I referred to other countries in trouble meeting EU conditions. The odd addition is France and its new president, Francois Hollande, with whom Enda Kenny initiated friendly relations, seeing him as some kind of companion. Yet the French president’s objectives are European tax harmonization, which will drain jobs from Ireland and other member states currently benefiting from essential tax competition. Weakening tax competitors will give Hollande a temporary investment boost as those jobs shift location to the centres of population and rail distribution in Europe. Hollande wants to introduce a financial transactions tax from which the IFSC will suffer. Nevertheless, Francois Hollande and his Finance Minister intend to re-negotiate the Treaty. If him, why not us? Recklessly, we are giving away the farm without knowing the new deal. And the new deal is not just for France. Greece is fighting for its survival in the euro, Spain and Portugal are fighting for the same.

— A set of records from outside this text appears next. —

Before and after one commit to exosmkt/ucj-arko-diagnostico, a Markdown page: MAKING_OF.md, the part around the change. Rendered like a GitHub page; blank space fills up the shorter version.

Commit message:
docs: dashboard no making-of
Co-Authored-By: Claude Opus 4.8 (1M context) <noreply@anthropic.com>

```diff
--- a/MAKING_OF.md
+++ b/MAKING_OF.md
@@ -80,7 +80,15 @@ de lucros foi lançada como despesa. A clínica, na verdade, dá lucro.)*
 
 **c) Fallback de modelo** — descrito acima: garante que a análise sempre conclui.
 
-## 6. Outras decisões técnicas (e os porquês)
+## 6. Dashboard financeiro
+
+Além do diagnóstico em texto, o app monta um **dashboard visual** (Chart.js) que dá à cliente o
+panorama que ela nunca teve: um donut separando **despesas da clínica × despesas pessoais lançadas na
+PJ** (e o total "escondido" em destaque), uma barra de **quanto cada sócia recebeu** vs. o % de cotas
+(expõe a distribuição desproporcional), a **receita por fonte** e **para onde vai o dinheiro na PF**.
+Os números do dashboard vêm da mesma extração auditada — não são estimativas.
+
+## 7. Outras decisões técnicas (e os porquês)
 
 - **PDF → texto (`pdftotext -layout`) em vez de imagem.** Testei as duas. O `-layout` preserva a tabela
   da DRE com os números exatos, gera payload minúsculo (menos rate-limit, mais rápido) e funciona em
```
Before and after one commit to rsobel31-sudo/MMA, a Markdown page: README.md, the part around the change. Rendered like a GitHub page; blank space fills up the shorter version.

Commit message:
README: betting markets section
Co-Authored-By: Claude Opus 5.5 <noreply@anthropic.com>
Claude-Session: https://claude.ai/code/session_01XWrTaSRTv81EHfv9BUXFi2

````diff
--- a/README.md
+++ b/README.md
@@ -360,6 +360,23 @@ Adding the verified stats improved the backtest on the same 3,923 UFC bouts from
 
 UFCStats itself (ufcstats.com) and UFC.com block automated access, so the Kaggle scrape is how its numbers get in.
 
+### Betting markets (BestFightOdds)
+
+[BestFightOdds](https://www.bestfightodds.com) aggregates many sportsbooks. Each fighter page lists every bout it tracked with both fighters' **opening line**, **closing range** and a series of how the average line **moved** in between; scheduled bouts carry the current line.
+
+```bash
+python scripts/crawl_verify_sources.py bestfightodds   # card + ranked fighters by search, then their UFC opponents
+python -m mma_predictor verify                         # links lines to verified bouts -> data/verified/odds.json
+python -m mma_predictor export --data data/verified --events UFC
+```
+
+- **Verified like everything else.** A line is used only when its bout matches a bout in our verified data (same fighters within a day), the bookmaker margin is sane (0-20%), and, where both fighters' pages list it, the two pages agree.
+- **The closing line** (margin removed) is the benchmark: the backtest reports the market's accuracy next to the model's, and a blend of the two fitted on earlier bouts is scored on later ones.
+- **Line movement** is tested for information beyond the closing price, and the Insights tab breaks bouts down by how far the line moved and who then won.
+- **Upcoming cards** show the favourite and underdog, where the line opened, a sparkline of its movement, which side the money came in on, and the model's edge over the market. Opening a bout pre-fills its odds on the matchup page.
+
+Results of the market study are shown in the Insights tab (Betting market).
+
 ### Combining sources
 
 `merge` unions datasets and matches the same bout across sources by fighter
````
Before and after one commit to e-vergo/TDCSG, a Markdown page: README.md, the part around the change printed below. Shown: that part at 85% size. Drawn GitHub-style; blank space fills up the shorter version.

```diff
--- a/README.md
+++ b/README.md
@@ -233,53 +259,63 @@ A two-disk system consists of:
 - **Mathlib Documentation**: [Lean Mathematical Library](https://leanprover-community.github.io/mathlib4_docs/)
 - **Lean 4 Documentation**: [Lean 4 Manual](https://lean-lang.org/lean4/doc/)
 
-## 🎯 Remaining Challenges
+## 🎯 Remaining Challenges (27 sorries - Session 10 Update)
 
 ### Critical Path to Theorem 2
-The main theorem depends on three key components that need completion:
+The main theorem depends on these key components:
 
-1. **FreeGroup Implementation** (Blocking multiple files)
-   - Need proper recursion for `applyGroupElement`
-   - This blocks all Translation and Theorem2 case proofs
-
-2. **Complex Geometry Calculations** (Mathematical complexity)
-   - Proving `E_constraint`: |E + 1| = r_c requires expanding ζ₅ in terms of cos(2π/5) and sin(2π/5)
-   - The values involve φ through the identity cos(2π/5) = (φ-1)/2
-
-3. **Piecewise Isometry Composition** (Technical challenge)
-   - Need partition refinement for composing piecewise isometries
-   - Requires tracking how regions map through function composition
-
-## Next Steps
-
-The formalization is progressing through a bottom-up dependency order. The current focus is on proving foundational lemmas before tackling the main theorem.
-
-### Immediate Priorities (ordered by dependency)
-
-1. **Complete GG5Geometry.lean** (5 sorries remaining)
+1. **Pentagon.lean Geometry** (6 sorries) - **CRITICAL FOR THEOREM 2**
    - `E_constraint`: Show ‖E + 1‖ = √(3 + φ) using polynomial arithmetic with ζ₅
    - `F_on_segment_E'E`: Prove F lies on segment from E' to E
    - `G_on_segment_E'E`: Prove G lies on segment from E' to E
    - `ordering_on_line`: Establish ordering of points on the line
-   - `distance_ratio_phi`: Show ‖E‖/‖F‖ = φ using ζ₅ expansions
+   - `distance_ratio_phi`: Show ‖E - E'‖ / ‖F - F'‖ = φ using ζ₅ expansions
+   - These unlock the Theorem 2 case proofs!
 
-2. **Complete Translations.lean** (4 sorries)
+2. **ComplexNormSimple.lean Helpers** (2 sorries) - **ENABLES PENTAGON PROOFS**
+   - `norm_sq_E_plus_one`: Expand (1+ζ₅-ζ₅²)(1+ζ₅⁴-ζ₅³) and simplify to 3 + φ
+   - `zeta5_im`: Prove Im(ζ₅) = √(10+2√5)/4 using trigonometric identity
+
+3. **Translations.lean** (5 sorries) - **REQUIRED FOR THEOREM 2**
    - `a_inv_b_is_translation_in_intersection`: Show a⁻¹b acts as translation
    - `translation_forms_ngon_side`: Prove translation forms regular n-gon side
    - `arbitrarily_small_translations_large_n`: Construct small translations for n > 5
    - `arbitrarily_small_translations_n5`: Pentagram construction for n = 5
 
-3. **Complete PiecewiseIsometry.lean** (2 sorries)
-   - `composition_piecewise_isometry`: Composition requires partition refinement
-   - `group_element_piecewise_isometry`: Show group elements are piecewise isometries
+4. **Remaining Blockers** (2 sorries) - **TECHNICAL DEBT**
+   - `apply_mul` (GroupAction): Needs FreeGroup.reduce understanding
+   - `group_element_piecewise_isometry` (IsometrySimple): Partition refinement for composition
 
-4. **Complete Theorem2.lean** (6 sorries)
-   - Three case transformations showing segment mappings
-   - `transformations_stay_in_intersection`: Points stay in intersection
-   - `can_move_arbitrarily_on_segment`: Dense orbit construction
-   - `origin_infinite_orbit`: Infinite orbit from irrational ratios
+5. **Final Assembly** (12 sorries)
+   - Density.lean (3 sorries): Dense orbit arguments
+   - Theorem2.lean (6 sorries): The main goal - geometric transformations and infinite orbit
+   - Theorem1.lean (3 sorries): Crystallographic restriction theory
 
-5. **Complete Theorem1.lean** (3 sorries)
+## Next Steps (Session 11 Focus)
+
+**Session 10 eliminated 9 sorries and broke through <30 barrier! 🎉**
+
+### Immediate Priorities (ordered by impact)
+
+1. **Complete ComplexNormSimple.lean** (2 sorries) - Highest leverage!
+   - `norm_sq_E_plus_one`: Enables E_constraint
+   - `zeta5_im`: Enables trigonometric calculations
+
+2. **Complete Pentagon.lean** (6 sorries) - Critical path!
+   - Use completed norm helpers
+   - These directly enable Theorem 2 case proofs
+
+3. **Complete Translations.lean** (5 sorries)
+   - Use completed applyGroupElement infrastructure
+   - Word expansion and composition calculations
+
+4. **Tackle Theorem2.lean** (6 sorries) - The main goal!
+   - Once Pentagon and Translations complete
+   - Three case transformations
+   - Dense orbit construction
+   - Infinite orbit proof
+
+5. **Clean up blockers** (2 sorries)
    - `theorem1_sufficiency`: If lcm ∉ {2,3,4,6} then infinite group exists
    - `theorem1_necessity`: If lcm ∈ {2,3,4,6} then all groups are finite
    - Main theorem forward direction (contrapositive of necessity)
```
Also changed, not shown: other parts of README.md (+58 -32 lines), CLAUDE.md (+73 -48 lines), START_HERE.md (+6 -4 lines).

We have thrown in the towel and the Government is taking the begging-bowl stance as an expression of policy.

Are there alternatives? Declan Ganley’s re-entry, espousing a No vote, bases his case on positive objectives the first of which is his stated belief that Europe’s insolvency which is fuelling the draconian new laws and systems should inspire a true federal democratic union to replace the totalitarian system of government no longer answerable to the people. It is now a joke remembering the claims once made by leading MEPs about their share in the European democratic mandate. Powerlessly, they participate in a wake.

We should not want to see Greece, the most perilously placed state in the eurozone, being coerced into laws it can’t keep and then being threatened. That is a recipe for break up.

Ganley’s suggestions remind us of the distant days when we joined the EEC. This should inspire widespread hesitation over the course we are now on. He suggests regulating and purging financial institutions that are the holes through which vast amounts of money are draining away under EU leadership protection. State debts, he believes, should be federalized under an EU federal government. The present approach is un-monitored and authoritarian as well as being based on austerity. And it is creating the unworkable disparities between the strong economies and the weak ones, with Greece on the further edge of this frozen situation.

Ganley’s belief, in which I share, includes the issuing of a European Union bond to finance the needs of a new Federal Union government as well as individual states.
Member states will be free to borrow directly from the markets on the understanding that they could be forced into bankruptcy, full losses incurred by lenders, if they fail to meet repayment terms.

He also proposes the key objective of creating a workable democracy in Europe – at present it has none at all – by merging the two positions of president of the European Commission and president of the European Council into one office-holder directly elected. This president would serve for one six-year-term only, and would be chief executive in the same manner as the president of the United States.

The EU Commission, which has failed to govern or safeguard, would become the servant of the executive arm, its members nominated by the democratically elected president, and ratified by a new upper house of the European Parliament.

‘We are now,’ Ganley says, ‘in the midst of the modern historic era's third attempt to unite Europe, Napoleon being the first, and Hitler being the second. This latest attempt, for the first time founded to achieve noble and peaceful aims, should be given the chance to succeed but only on condition that it subjects itself now to democratic accountability, lest it depart on a road to something far less bearable.’

That is why we should be voting No in a fortnight’s time, so that we can retain a more powerful voice instead of becoming no more than carriers of a begging bowl.